**PROBLEM REQUIREMENTS:** An exact reproduction of the listing is wanted, with the pictures dropped.

**DATA IN THIS EXERCISE:**
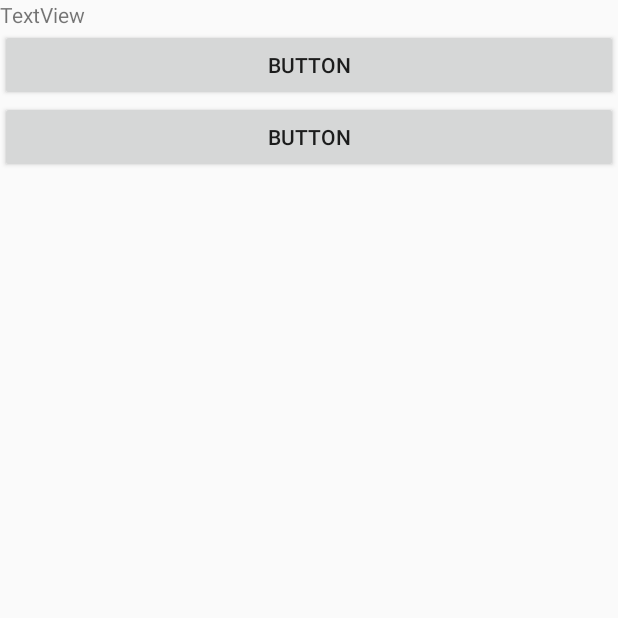
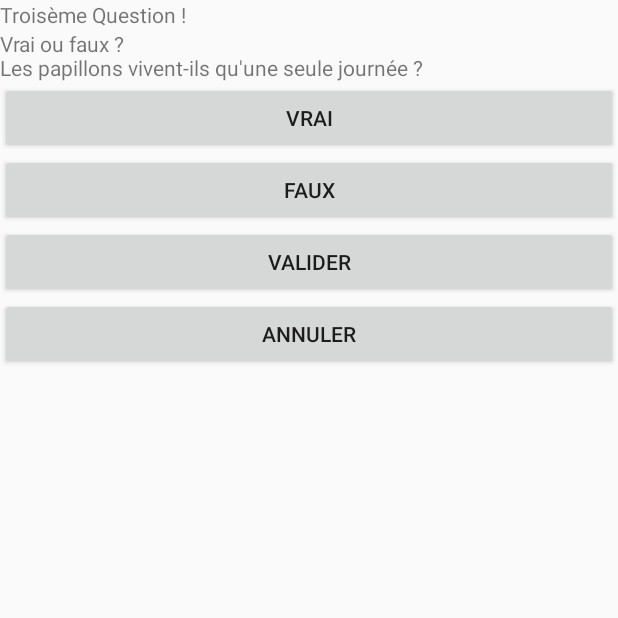
Before and after one commit to Stelink/QCM, an Android app: the TroisiemeQuestionActivity screen opened directly, with no data from a screen before it, on a phone screen of 412 x 824 dp, the top half of it. Run offline under Robolectric (Android 15) with nearby library versions, the phone set to English and light mode, and no system bars.

Commit message:
question 3 + xml

```diff
--- a/app/src/main/java/com/example/qcm/TroisiemeQuestionActivity.java
+++ b/app/src/main/java/com/example/qcm/TroisiemeQuestionActivity.java
@@ -1,6 +1,7 @@
 package com.example.qcm;
 
 import android.app.Activity;
+import android.content.Intent;
 import android.os.Bundle;
 import android.view.View;
 
@@ -11,11 +12,22 @@ public class TroisiemeQuestionActivity extends Activity {
     protected void onCreate(Bundle savedInstanceState) {
         super.onCreate(savedInstanceState);
         setContentView(R.layout.activity_troisieme_question);
-
+        this.bool = false;
     }
 
     public void onClickValider(View vue){
+        Intent intent = new Intent(TroisiemeQuestionActivity.this, QuatriemeQuestionActivity.class);
+        if(this.bool)
+            startActivity(intent);
+    }
 
+
+    public void onClickFaux(View vue){
+        this.bool = true;
+    }
+
+    public void onClickVrai(View vue){
+        this.bool = false;
     }
 
     public void onClickAnnuler(View vue){
--- a/app/src/main/res/layout/activity_troisieme_question.xml
+++ b/app/src/main/res/layout/activity_troisieme_question.xml
@@ -7,17 +7,39 @@
         android:id="@+id/textView6"
         android:layout_width="match_parent"
         android:layout_height="wrap_content"
-        android:text="TextView" />
+        android:text="Troisème Question !" />
+
+    <TextView
+        android:id="@+id/textView7"
+        android:layout_width="match_parent"
+        android:layout_height="wrap_content"
+        android:text="Vrai ou faux ?\nLes papillons vivent-ils qu'une seule journée ?" />
 
     <Button
-        android:id="@+id/button3"
+        android:onClick="onClickVrai"
+        android:id="@+id/vrai"
         android:layout_width="match_parent"
         android:layout_height="wrap_content"
-        android:text="Button" />
+        android:text="Vrai" />
 
     <Button
-        android:id="@+id/button4"
+        android:onClick="onClickFaux"
+        android:id="@+id/faux"
         android:layout_width="match_parent"
         android:layout_height="wrap_content"
-        android:text="Button" />
+        android:text="Faux" />
+
+    <Button
+        android:onClick="onClickValider"
+        android:id="@+id/valider"
+        android:layout_width="match_parent"
+        android:layout_height="wrap_content"
+        android:text="Valider" />
+
+    <Button
+        android:onClick="onClickAnnuler"
+        android:id="@+id/annuler"
+        android:layout_width="match_parent"
+        android:layout_height="wrap_content"
+        android:text="Annuler" />
 </LinearLayout>
```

**EXPECTED OUTPUT:**
Before and after one commit to Stelink/QCM, an Android app: the TroisiemeQuestionActivity screen opened directly, with no data from a screen before it, on a phone screen of 412 x 824 dp, the top half of it. Run offline under Robolectric (Android 15) with nearby library versions, the phone set to English and light mode, and no system bars.

Commit message:
question 3 + xml

```diff
--- a/app/src/main/java/com/example/qcm/TroisiemeQuestionActivity.java
+++ b/app/src/main/java/com/example/qcm/TroisiemeQuestionActivity.java
@@ -1,6 +1,7 @@
 package com.example.qcm;
 
 import android.app.Activity;
+import android.content.Intent;
 import android.os.Bundle;
 import android.view.View;
 
@@ -11,11 +12,22 @@ public class TroisiemeQuestionActivity extends Activity {
     protected void onCreate(Bundle savedInstanceState) {
         super.onCreate(savedInstanceState);
         setContentView(R.layout.activity_troisieme_question);
-
+        this.bool = false;
     }
 
     public void onClickValider(View vue){
+        Intent intent = new Intent(TroisiemeQuestionActivity.this, QuatriemeQuestionActivity.class);
+        if(this.bool)
+            startActivity(intent);
+    }
 
+
+    public void onClickFaux(View vue){
+        this.bool = true;
+    }
+
+    public void onClickVrai(View vue){
+        this.bool = false;
     }
 
     public void onClickAnnuler(View vue){
--- a/app/src/main/res/layout/activity_troisieme_question.xml
+++ b/app/src/main/res/layout/activity_troisieme_question.xml
@@ -7,17 +7,39 @@
         android:id="@+id/textView6"
         android:layout_width="match_parent"
         android:layout_height="wrap_content"
-        android:text="TextView" />
+        android:text="Troisème Question !" />
+
+    <TextView
+        android:id="@+id/textView7"
+        android:layout_width="match_parent"
+        android:layout_height="wrap_content"
+        android:text="Vrai ou faux ?\nLes papillons vivent-ils qu'une seule journée ?" />
 
     <Button
-        android:id="@+id/button3"
+        android:onClick="onClickVrai"
+        android:id="@+id/vrai"
         android:layout_width="match_parent"
         android:layout_height="wrap_content"
-        android:text="Button" />
+        android:text="Vrai" />
 
     <Button
-        android:id="@+id/button4"
+        android:onClick="onClickFaux"
+        android:id="@+id/faux"
         android:layout_width="match_parent"
         android:layout_height="wrap_content"
-        android:text="Button" />
+        android:text="Faux" />
+
+    <Button
+        android:onClick="onClickValider"
+        android:id="@+id/valider"
+        android:layout_width="match_parent"
+        android:layout_height="wrap_content"
+        android:text="Valider" />
+
+    <Button
+        android:onClick="onClickAnnuler"
+        android:id="@+id/annuler"
+        android:layout_width="match_parent"
+        android:layout_height="wrap_content"
+        android:text="Annuler" />
 </LinearLayout>
```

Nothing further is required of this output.